● **TO DO**
A single figure is required: the number of lines below that contain "Seguridad".

(Stored data)

________________________________________

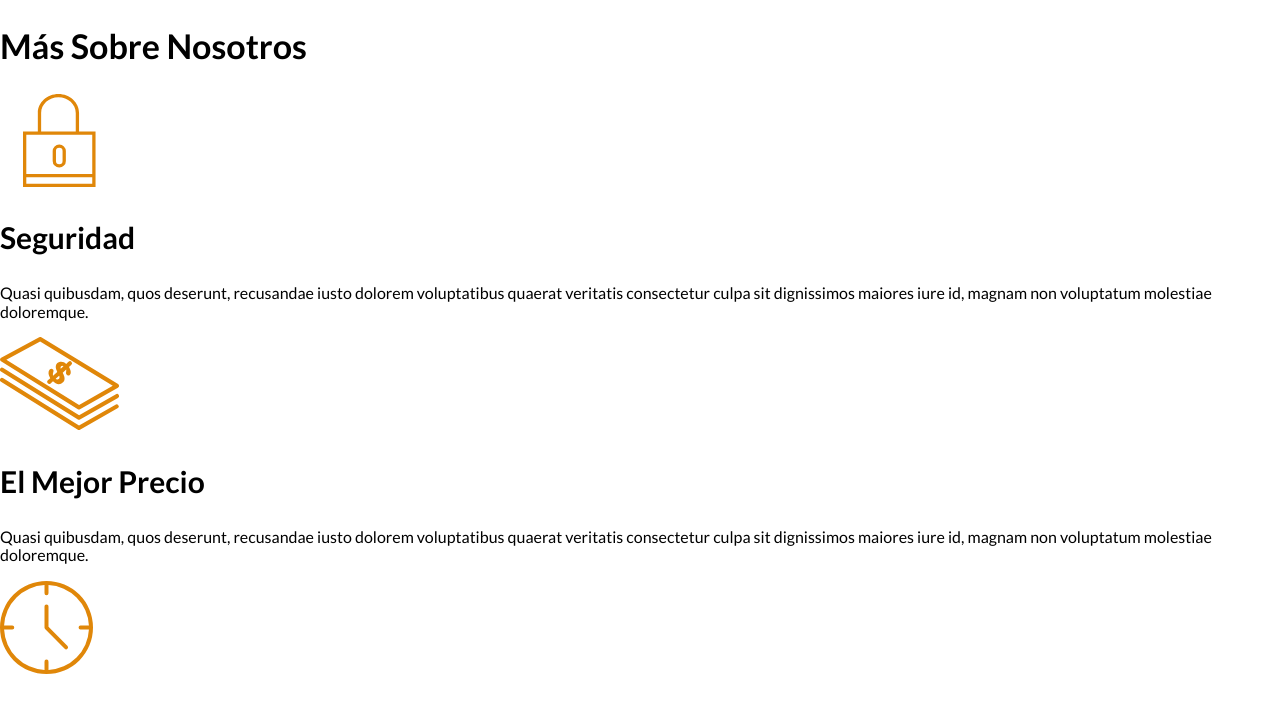
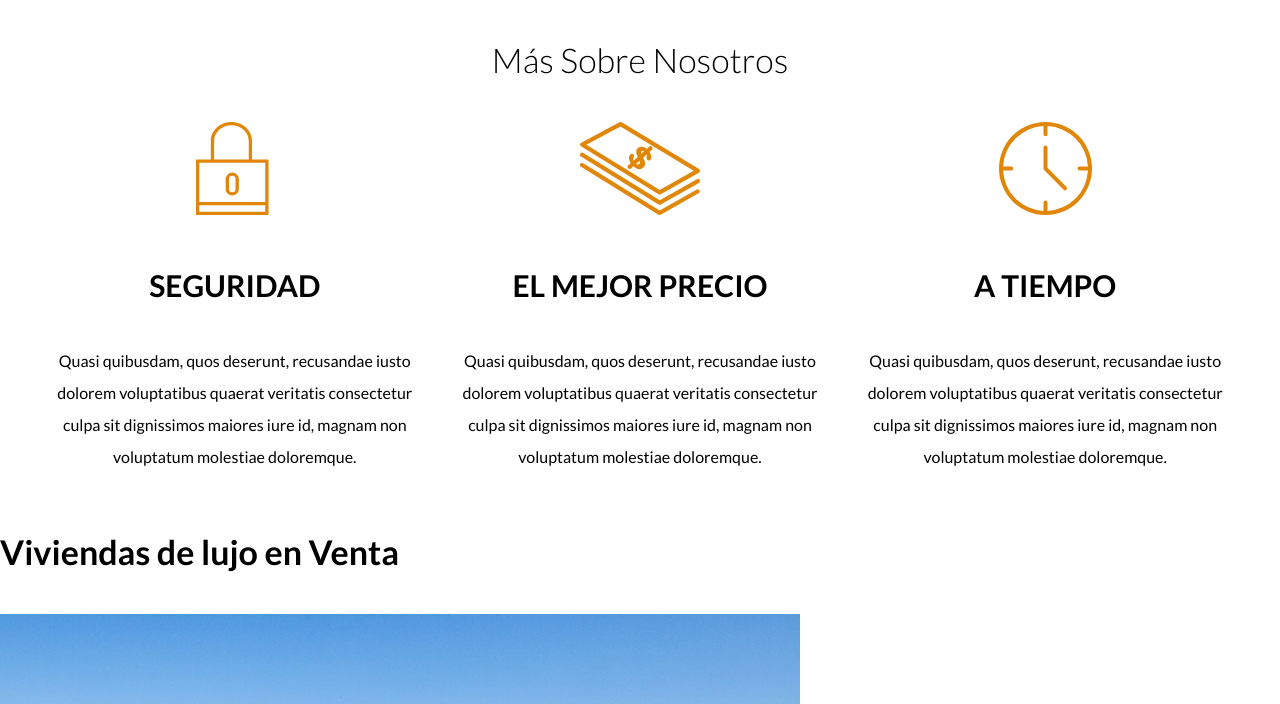
Before and after one commit to quicolo/Bienes-Raices, a plain HTML site: page index.html in a window 1280 px wide. Shown: the part 802-1506 px from the top of the page. Drawn offline with Linux system fonts and the light colour scheme.

Commit message:
Añadidas clases de utilidades CSS. Terminada la sección 'Nosotros'

```diff
--- a/css/styles.css
+++ b/css/styles.css
@@ -10,6 +10,7 @@ html {
 body {
   font-family: 'Lato', sans-serif;
   font-size: 1.6rem;
+  line-height: 2;
 }
 
 h1 {
@@ -24,6 +25,20 @@ h3 {
 h4 {
   font-size: 2.6rem;
 }
+
+/* Utilidades */
+.seccion {
+  margin-top: 2rem;
+  margin-bottom: 2rem;
+}
+
+.fw-300 {
+  font-weight: 300;
+}
+
+.centrar-texto {
+  text-align: center;
+ }
 
 
 /* Contenedor de la web de 1200 px centrado */
@@ -80,3 +95,20 @@ h4 {
 .navegacion a:hover {
   color: #70b100;
 }
+
+/* Seccion Nosotros */
+.iconos-nosotros {
+  display: flex;
+  justify-content: space-between;
+}
+
+.icono {
+  /* Es como el width de un elemento afectado por Flex. Lo calculamos dinámicamente con
+     calc y a 1/3 le quitamos 1rem (10px) para separar un elemento de su contiguo. */
+  flex-basis: calc(33.3% - 1rem);
+  text-align: center;
+}
+
+.icono h3 {
+  text-transform: uppercase;
+}
--- a/index.html
+++ b/index.html
@@ -32,27 +32,26 @@
         </div> <!--contendor-->
     </header>
 
-    <section>
-        <h2>Más Sobre Nosotros</h2>
-
-        <div>
-            <div>
+    <section class="contenedor seccion">
+        <h2 class="fw-300 centrar-texto">Más Sobre Nosotros</h2>
+            <div class="iconos-nosotros">
+                <div class="icono">
                     <img src="img/icono1.svg" alt="Icono Seguridad">
                     <h3>Seguridad</h3>
                     <p>Quasi quibusdam, quos deserunt, recusandae iusto dolorem voluptatibus quaerat veritatis consectetur culpa sit dignissimos maiores iure id, magnam non voluptatum molestiae doloremque.</p>
-            </div>
+                </div class="icono">
 
-            <div>
+                <div class="icono">
                     <img src="img/icono2.svg" alt="Icono Mejor Precio">
                     <h3>El Mejor Precio</h3>
                     <p>Quasi quibusdam, quos deserunt, recusandae iusto dolorem voluptatibus quaerat veritatis consectetur culpa sit dignissimos maiores iure id, magnam non voluptatum molestiae doloremque.</p>
-            </div>
+                </div class="icono">
 
-            <div>
+                <div class="icono">
                     <img src="img/icono3.svg" alt="Icono a Tiempo">
                     <h3>A Tiempo</h3>
                     <p>Quasi quibusdam, quos deserunt, recusandae iusto dolorem voluptatibus quaerat veritatis consectetur culpa sit dignissimos maiores iure id, magnam non voluptatum molestiae doloremque.</p>
-            </div>
+                </div class="icono">
             </div>
     </section>
 
```
Lines whose indentation alone changed are shown as unchanged.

________________________________________

● **RESULT BELOW**
2